Policy considerations have led to the adoption of a somewhat paternalistic attitude toward seamen, with a correlative lowering of the quantum of evidence required to support a jury verdict for such a plaintiff than is required for common law actions for negligence, Spinks v. Chevron Oil Company, 5 Cir., 1975, 507 F.2d 216, 223; Sanford Brothers Boats, Inc. v. Vidrine, 5 Cir., 1969, 412 F.2d 958, 962--965.


That only the slightest negligence need be shown to uphold the award of damages in such cases does not mean, however, that the seaman may prevail on no evidence at all.

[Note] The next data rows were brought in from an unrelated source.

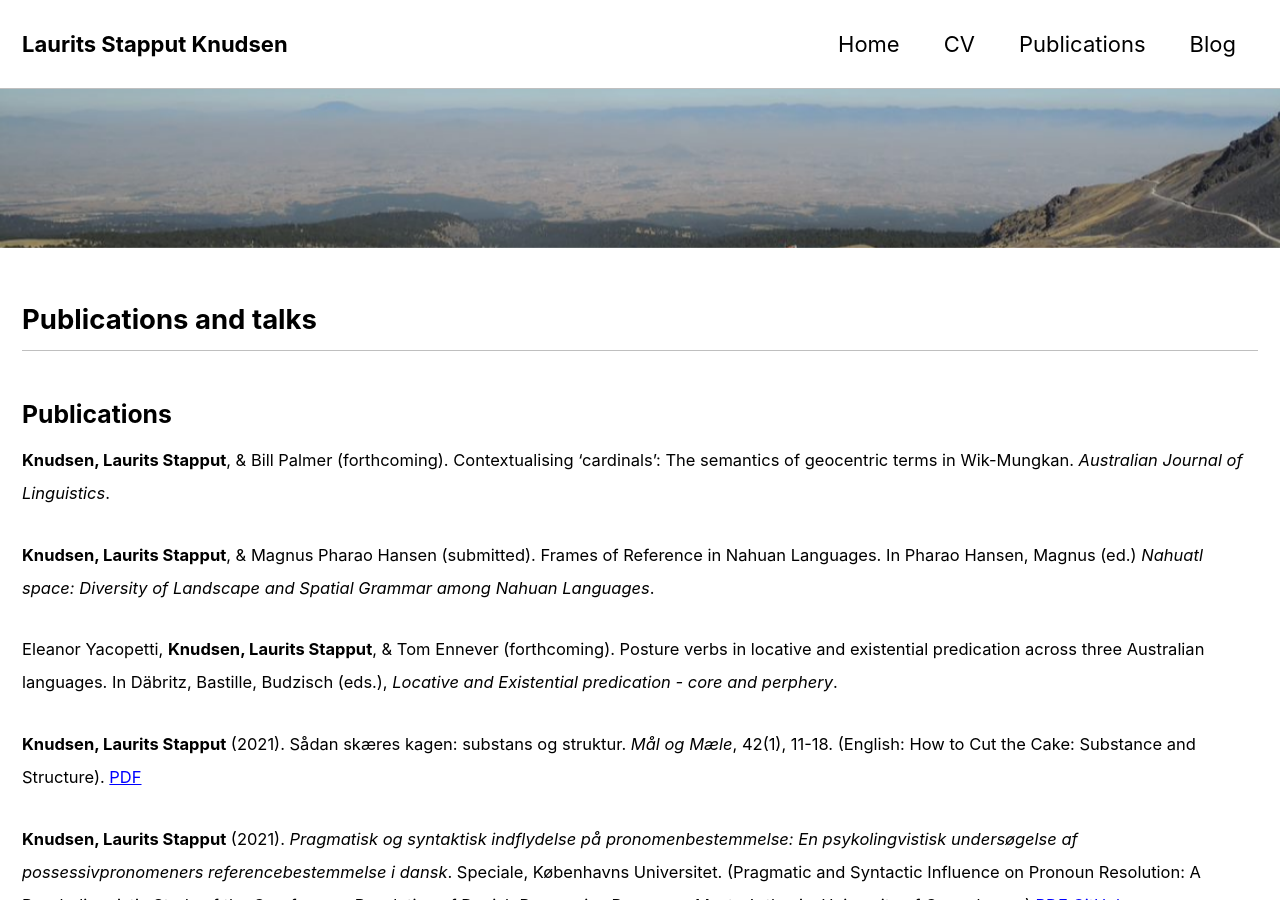
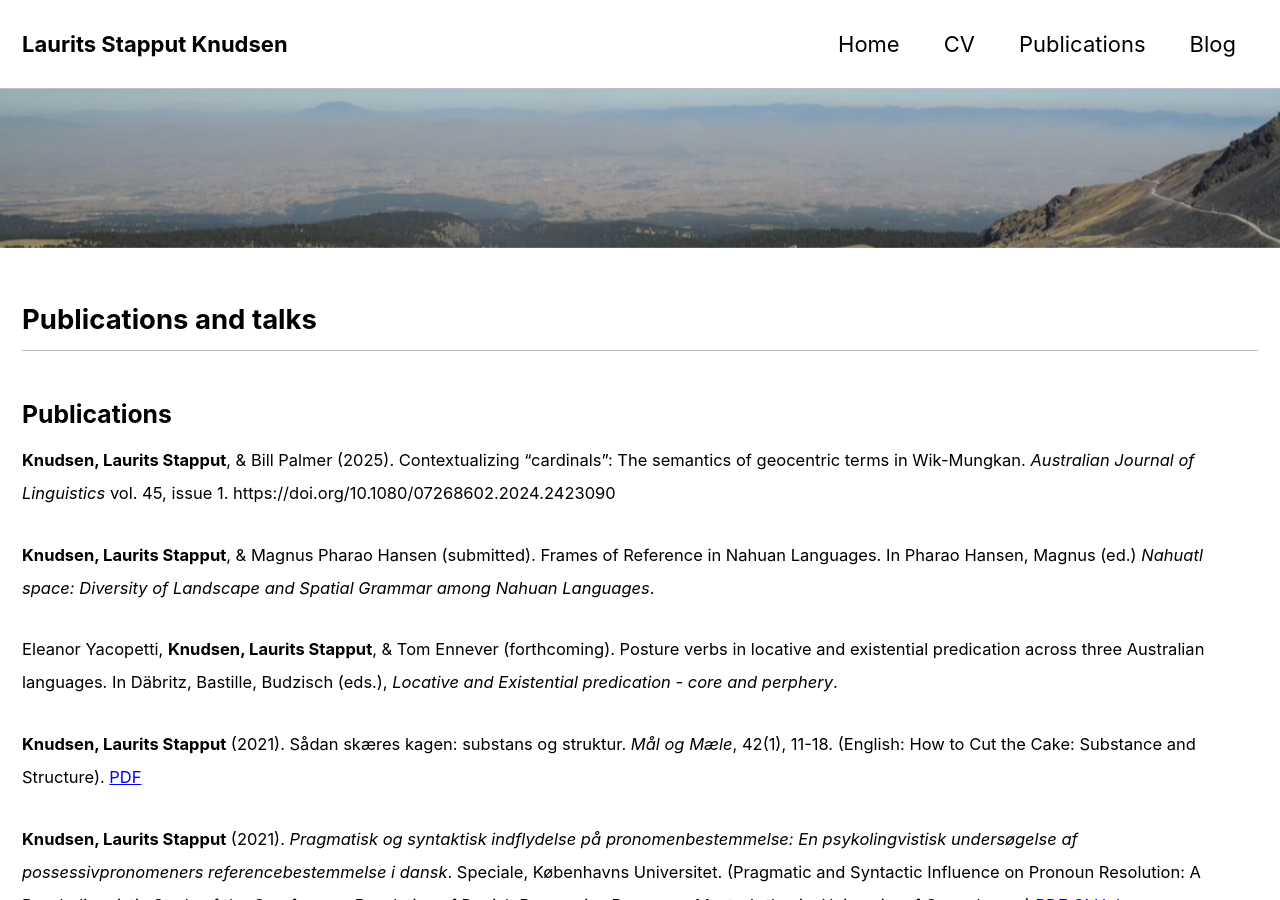
Before and after one commit to lstapputknudsen/lstapputknudsen.github.io, a Jekyll site: the page built from _pages/publications.md, in a window 1280 px wide and 900 px high. Built offline with Jekyll 4.4.1, drawn with Linux system fonts in a browser that asks for light colours; cached includes are drawn as plain includes.

Commit message:
pubs
pubs

```diff
--- a/_pages/publications.md
+++ b/_pages/publications.md
@@ -12,7 +12,7 @@ header:
 
 ### Publications
 
-<small> **Knudsen, Laurits Stapput**, & Bill Palmer (forthcoming). Contextualising ‘cardinals’: The semantics of geocentric terms in Wik-Mungkan. *Australian Journal of Linguistics*.
+<small> **Knudsen, Laurits Stapput**, & Bill Palmer (2025). Contextualizing "cardinals": The semantics of geocentric terms in Wik-Mungkan. *Australian Journal of Linguistics* vol. 45, issue 1. https://doi.org/10.1080/07268602.2024.2423090
 
 <small> **Knudsen, Laurits Stapput**, & Magnus Pharao Hansen (submitted). Frames of Reference in Nahuan Languages. In Pharao Hansen, Magnus (ed.) *Nahuatl space: Diversity of Landscape and Spatial Grammar among Nahuan Languages*.
 
```
Also changed, not shown: 1 other file.
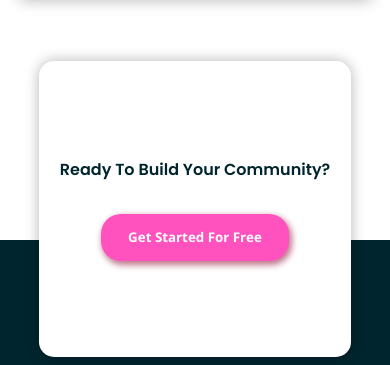
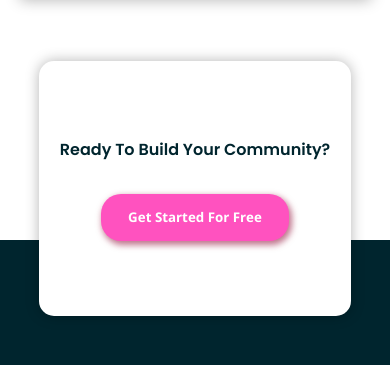
Before and after one commit to mountblue-assignment/huddle-landing-page, a plain HTML site: page index.html in a window 390 px wide. Shown: the part 2133-2498 px from the top of the page. Drawn offline with nearby package versions, Linux system fonts and the light colour scheme.

Commit message:
updated  huddle project

```diff
--- a/assets/styles/style.css
+++ b/assets/styles/style.css
@@ -190,7 +190,7 @@ footer {
 
 footer .build-community-section {
   width: 50%;
-  min-height: 35vh;
+  min-height: 50%;
   margin: 0 auto;
   display: flex;
   flex-direction: column;
@@ -387,6 +387,7 @@ footer .logo-section img {
   }
   footer .build-community-section {
     width: 80%;
+  min-height: 40%;
   }
   .company-address-contact-section {
     width: 100%;
```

As in Rice v. Atlantic Gulf & Pacific Company, 2 Cir., 1973, 484 F.2d 1318, a case very similar to this one Perry adduced no evidence that in the exercise of reasonable care the shipowner had either the time or the opportunity to acquire knowledge of, or to correct, the dangerous condition, assuming, as testified by Perry, that it existed.


The motion of the defendant for a directed verdict should have been granted.


The judgment of the District Court is reversed and the case remanded to the District Court with directions to dismiss the complaint.


Reversed and remanded, with directions.